What happens to them after that? Are you creating waste into a landfill site or could the displays be recycled?

I know what I would prefer, recycle. I began to work out how I could make a difference to what I was doing everyday.

Why does design matter? As a designer you are in a unique position to influence the products or displays you create. Based on this I set about introducing a simple way of approaching projects that includes sustainable thinking right from the start.

Thinking_Considerations

By including sustainability to the considerations you make at the creative stage of the process you can make informed design decisions that set up the right product for end of life recycling, incorporating sustainable materials, aesthetics, brand equity and functionality. Good mix in my opinion.

This is not a new idea. Victor Papanek wrote a complete book on the subject called “Design for the Real World” in 1971. I love this quote as it sums up part of his thinking:

Victor_Papanek

Victor J. Papanek

Dieter Rams in the early 1980’s developed the idea of sustainable design thinking with his ten principles for good design:

Dieter_Rams

https://www.vitsoe.com/us/about/dieter-rams

One of the principles we have incorporated at displayplan is ‘design for disassembly.’ It is key to the recycling of any product.

What does it mean? Put in simple terms all the materials you choose to use within your design need to be taken apart at the end of its life and placed into recycling streams.

This means simple screw fixings or no fixings or making your design out of one material.

You do not bond, glue or permanently fix different materials together. E.g. do not glue metal to wood or wood to plastic. If you do materials can’t be separated and will be placed into landfill. Waste of resources.

Why is it important? Because it affects people, their lives, and their health.

A really good film illustrating this can be found through the Great Recovery project, launched in September 2012.

http://www.greatrecovery.org.uk

Walkers_design_for_dis

Part of the journey and discovery of how we could make a difference grew into LIST. We developed, in conjunction with BRE, FITCH and M&S a tool that can measure the embedded CO2 and Eco Points within the designs we create. We included sustainable design thinking into our company 20 Point Plan. Check out the ‘about’section within our website.

Today good design is sustainable design. Both Papanek and Rams thinking is relevant as we respond to new sustainable trends, pressures and legal drivers. Retailers have targets Sainsbury’s 20×20, M&S Plan A and you as a designer have the ability to help them achieve their targets. Honestly. It is all about including sustainability from the very start.

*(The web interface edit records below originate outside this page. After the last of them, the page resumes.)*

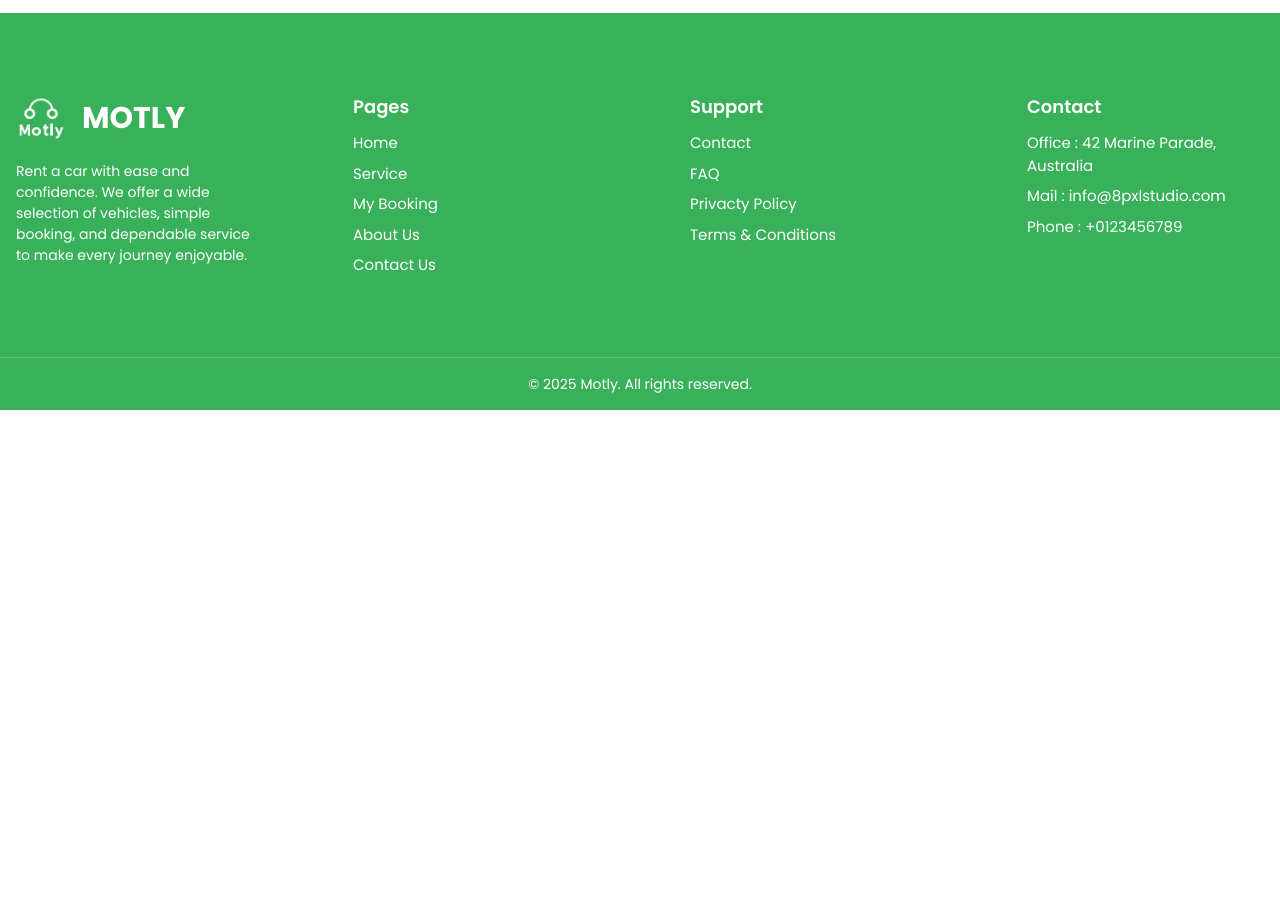
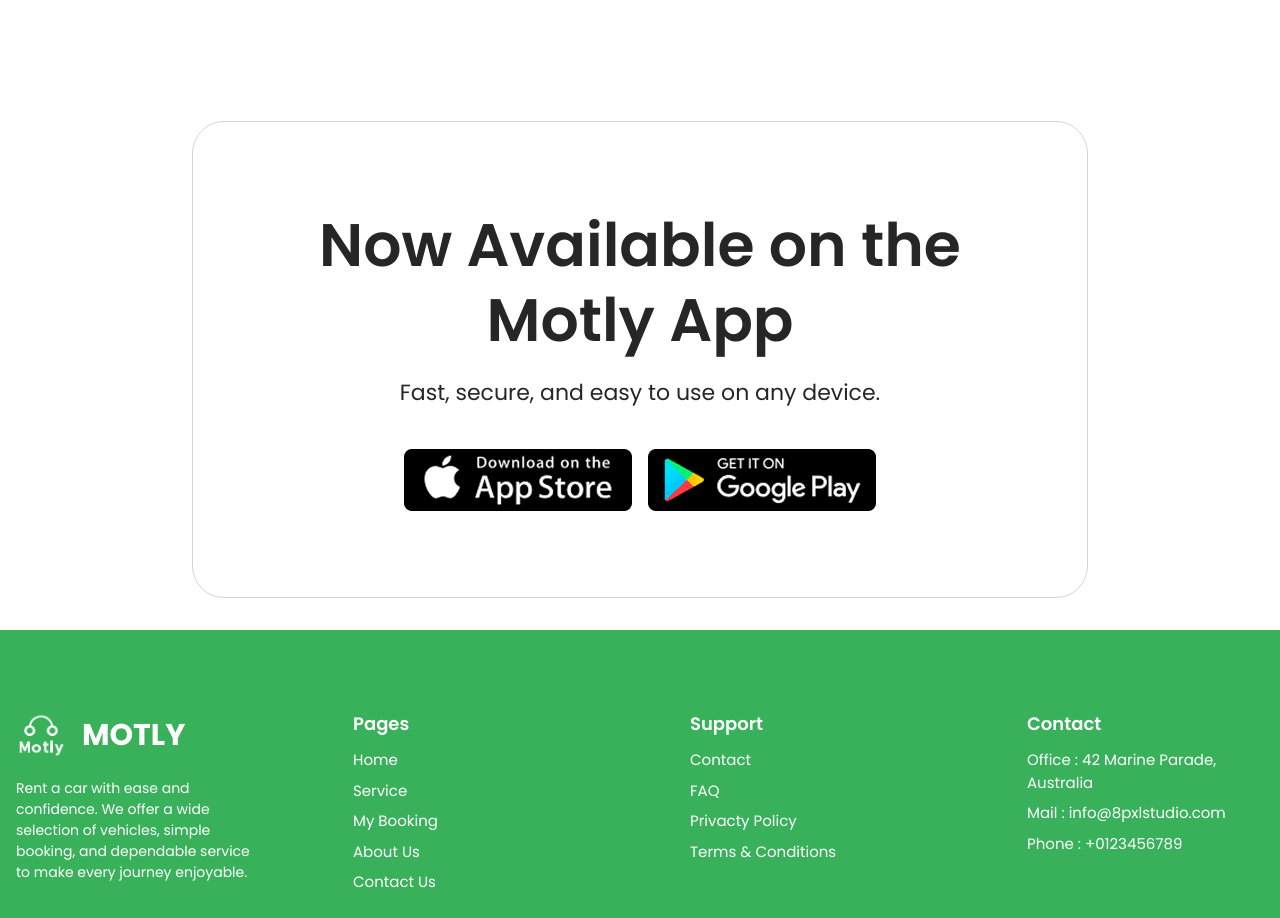
Before and after one commit to mijanConnect/motly-car-rental-website-mahsundic, a Next.js app: page / in a window 1280 px wide. Shown: the part 2160-3078 px from the top of the page. Before the commit the page ends 2570 px from the top, so only its background shows below. Built offline with nearby package versions, Linux system fonts and the light colour scheme.

Commit message:
Download Link section design completed

```diff
--- a/app/(public)/page.tsx
+++ b/app/(public)/page.tsx
@@ -1,3 +1,4 @@
+import DownloadLink from "../components/home/DownloadLink";
 import SearchBox from "../components/home/SearchBox";
 import Cars from "./cars/page";
 
@@ -6,6 +7,7 @@
     <main>
       <SearchBox />
       <Cars />
+      <DownloadLink />
     </main>
   );
 }
--- /dev/null
+++ b/app/components/home/DownloadLink.tsx
@@ -0,0 +1,40 @@
+import Image from "next/image";
+
+export default function DownloadLink() {
+  return (
+    <>
+      <div className="flex justify-center mt-[140px]">
+        <div className="border py-[46px] md:py-[86px] px-10 sm:px-[60px] md:px-[126px] border-gray-300 rounded-[32px]">
+          <div className="flex flex-col">
+            <h1 className="text-center inline-block text-[30px] sm:text-[40px] md:text-[60px] font-semibold mb-4.5 leading-tight text-primaryText">
+              Now Available on the
+              <br />
+              Motly App
+            </h1>
+            <p className="text-center inline-block text-[22px] mb-4 text-primaryText">
+              Fast, secure, and easy to use on any device.
+            </p>
+            <div className="flex justify-center gap-4 mt-6">
+              <a href="#" className="block">
+                <Image
+                  src="/assets/download/appstore.png"
+                  alt="Download on the App Store"
+                  width={228}
+                  height={62}
+                />
+              </a>
+              <a href="#" className="block">
+                <Image
+                  src="/assets/download/googleplay.png"
+                  alt="Get it on Google Play"
+                  width={228}
+                  height={62}
+                />
+              </a>
+            </div>
+          </div>
+        </div>
+      </div>
+    </>
+  );
+}
```
Also changed, not shown: public/assets/download/appstore.png (renamed from public/assets/download/app-store.png), public/assets/download/googleplay.png (renamed from public/assets/download/google-play.png).
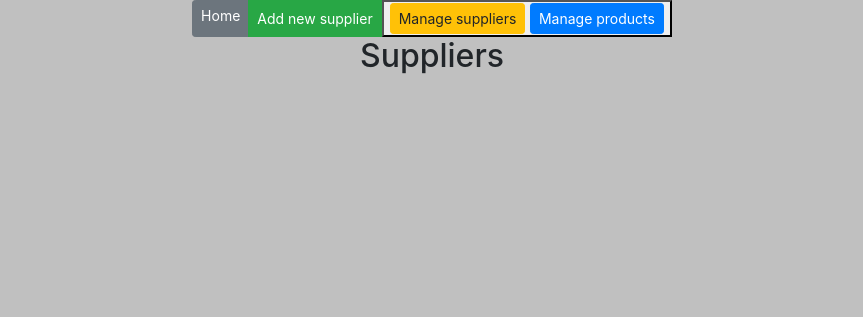
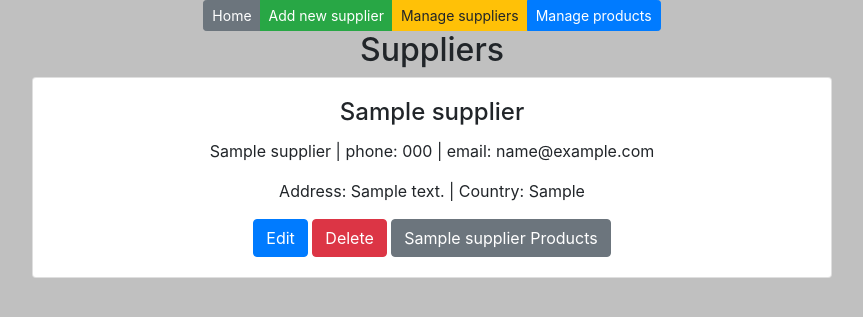
Before and after one commit to Point-SimoSiren/django-kurssi--projekti, a Django app: page /suppliers/ in a window 1280 px wide. Shown: the top 317 px of the page, without its empty margins (208-1071 px from the left). Run offline with Django 3.2, Linux system fonts and the light colour scheme; tables that the repository leaves empty hold one stand-in row (values such as "Sample post"); some libraries are stand-ins or nearby versions.

Commit message:
datanlistaus products ja suppliers

```diff
--- a/app/templates/suppliers.html
+++ b/app/templates/suppliers.html
@@ -4,11 +4,27 @@
 
 <div class="btn-group" role="group">
     <a class="btn btn-secondary btn-sm" href="/">Home</a>
-    <button id="add-btn" class="btn btn-success btn-sm">Add new supplier<button>
-            <a class="btn btn-warning btn-sm" href="/suppliers">Manage suppliers</a>
-            <a class="btn btn-primary btn-sm" href="/products">Manage products</a>
+    <button id="add-btn" class="btn btn-success btn-sm">Add new supplier</button>
+    <a class="btn btn-warning btn-sm" href="/suppliers">Manage suppliers</a>
+    <a class="btn btn-primary btn-sm" href="/products">Manage products</a>
 </div>
 
 <h2>Suppliers</h2>
 
+{% for s in suppliers %}
+
+<div class="card" style="width: 50rem;">
+    <div class="card-body">
+        <h4 class="card-title">{{s.companyname}}</h4>
+        <p class="card-text">{{s.contactname}} | phone: {{s.phone}} | email: {{s.email}} </p>
+        <p class="card-text">Address: {{s.address}} | Country: {{s.country}}</p>
+        <a href="#" class="btn btn-primary">Edit</a> <a href="/delete-supplier/{{s.id}}/"
+            class="btn btn-danger">Delete</a>
+        <a href="#" class="btn btn-secondary">{{s.companyname}} Products</a>
+
+    </div>
+</div>
+
+{%endfor%}
+
 {% endblock %}
```
Also changed, not shown: app/templates/products.html (+17 -3 lines).
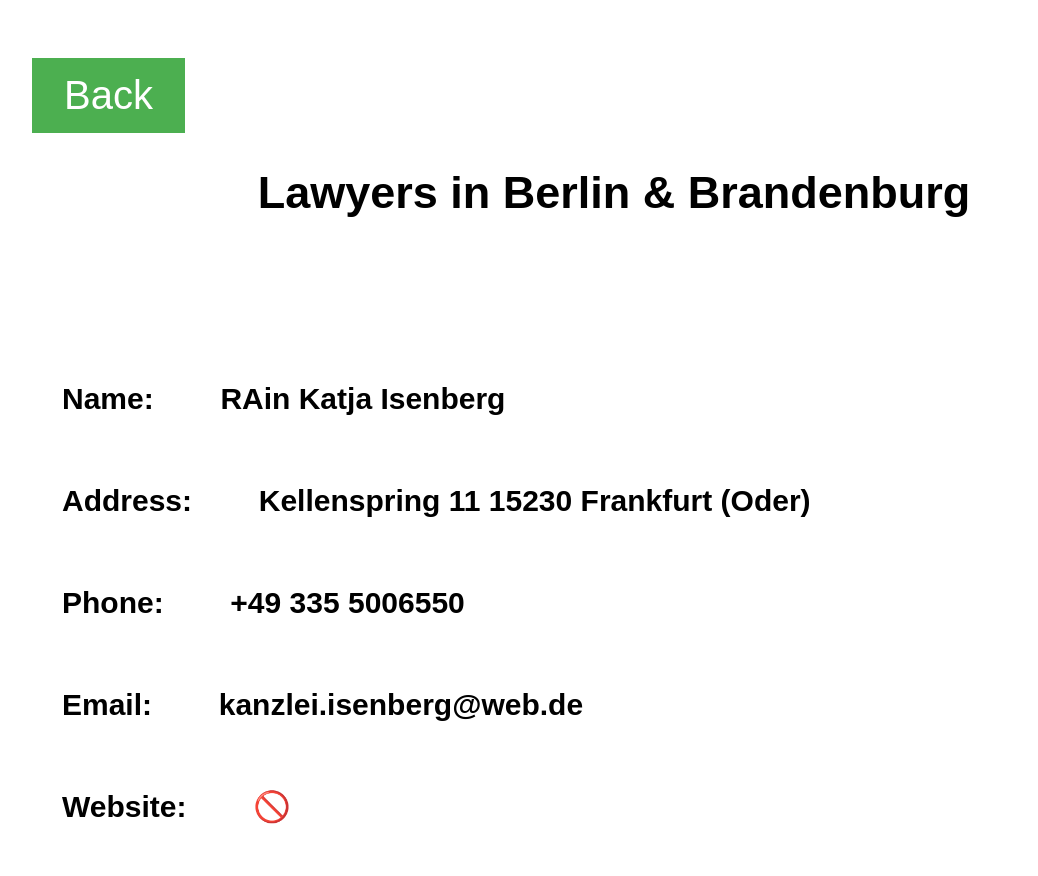
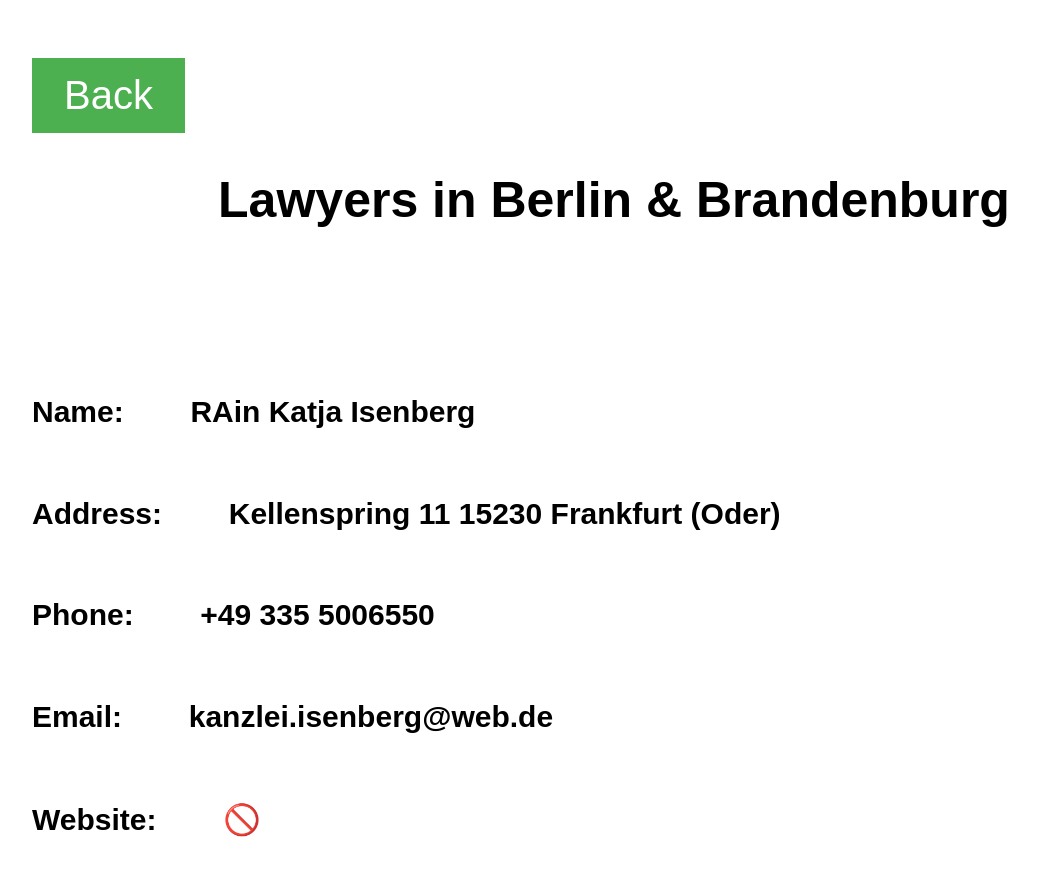
Before and after one commit to ShahabAfshar11/check1, a plain HTML site: page index.html in a window 1280 px wide. Shown: the top 876 px of the page, without its empty margins (26-1064 px from the left). Drawn offline with Linux system fonts and the light colour scheme.

Commit message:
Update style.css

```diff
--- a/style.css
+++ b/style.css
@@ -5,13 +5,13 @@ body {
 h1 {
     color: black;
     text-align: center;
-    font-size: 45px;
+    font-size: 50px;
 }
 
 h2 {
     color: black;
     font-size: 30px;
-    margin-left : 80px;
+    margin-left : 50px;
 }
 
 button {
```
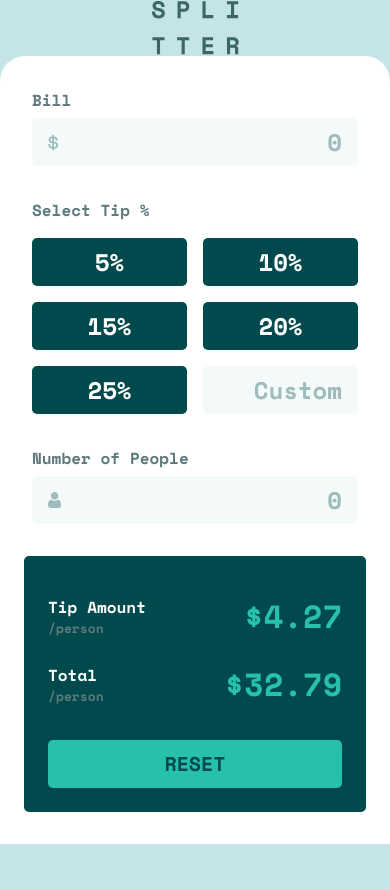
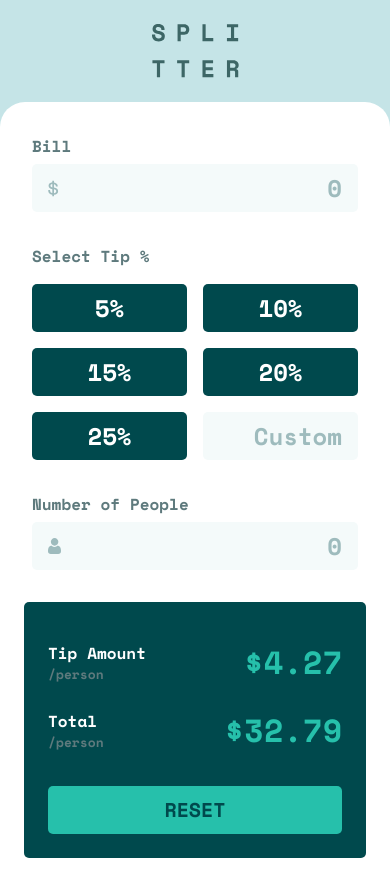
Before and after one commit to shrki416/tip-calculator-app, a plain HTML site: page index.html in a window 390 px wide. Before the commit the page ends 844 px from the top, so only its background shows below. Drawn offline with nearby package versions, Linux system fonts and the light colour scheme.

Commit message:
Add margin header on mobile

```diff
--- a/style.css
+++ b/style.css
@@ -116,6 +116,12 @@ header {
   margin: -1px;
   padding: 0;
   border: 0;
+}
+
+@media (max-width: 550px) {
+  header {
+    margin: 1.5rem 0;
+  }
 }
 
 main {
```
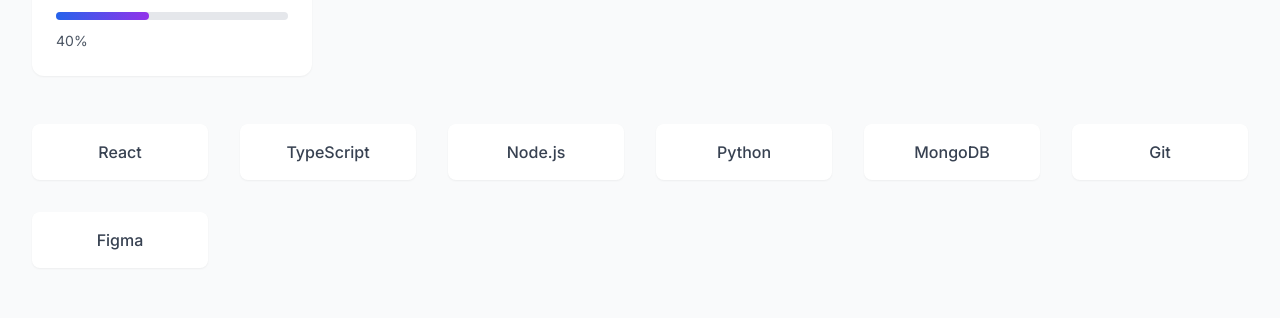
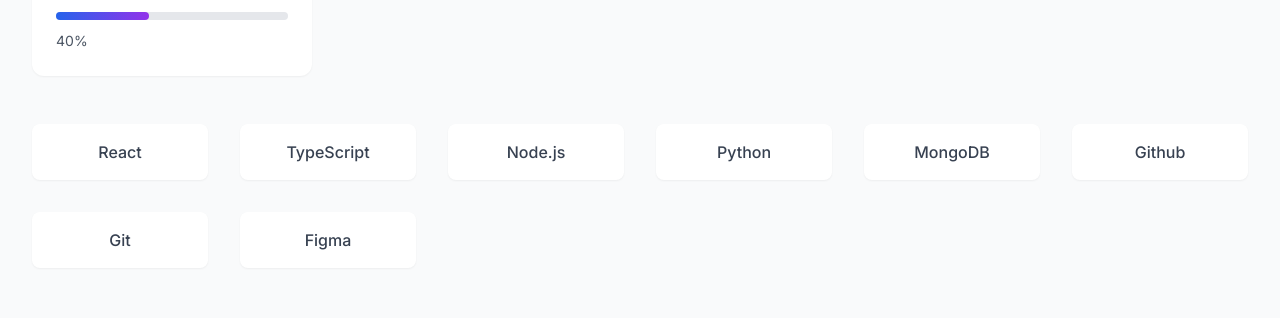
Before and after one commit to Manish19hub/Portfolio, a React (Vite) app: page / in a window 1280 px wide. Shown: the part 1720-2038 px from the top of the page. Built offline with nearby package versions, Linux system fonts and the light colour scheme.

Commit message:
Updated App.tsx

```diff
--- a/src/App.tsx
+++ b/src/App.tsx
@@ -264,7 +264,7 @@ function App() {
           </div>
 
           <div className="grid grid-cols-2 md:grid-cols-4 lg:grid-cols-6 gap-8">
-            {['React', 'TypeScript', 'Node.js', 'Python', 'MongoDB',   'Git', 'Figma'].map((tech, index) => (
+            {['React', 'TypeScript', 'Node.js', 'Python', 'MongoDB','Github','Git', 'Figma'].map((tech, index) => (
               <div key={index} className="bg-white p-4 rounded-lg shadow-sm hover:shadow-md transition-all duration-300 transform hover:scale-105 text-center">
                 <span className="font-medium text-gray-700">{tech}</span>
               </div>
```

Our philosophy is to start at the end and work back.

Posted 28-07-14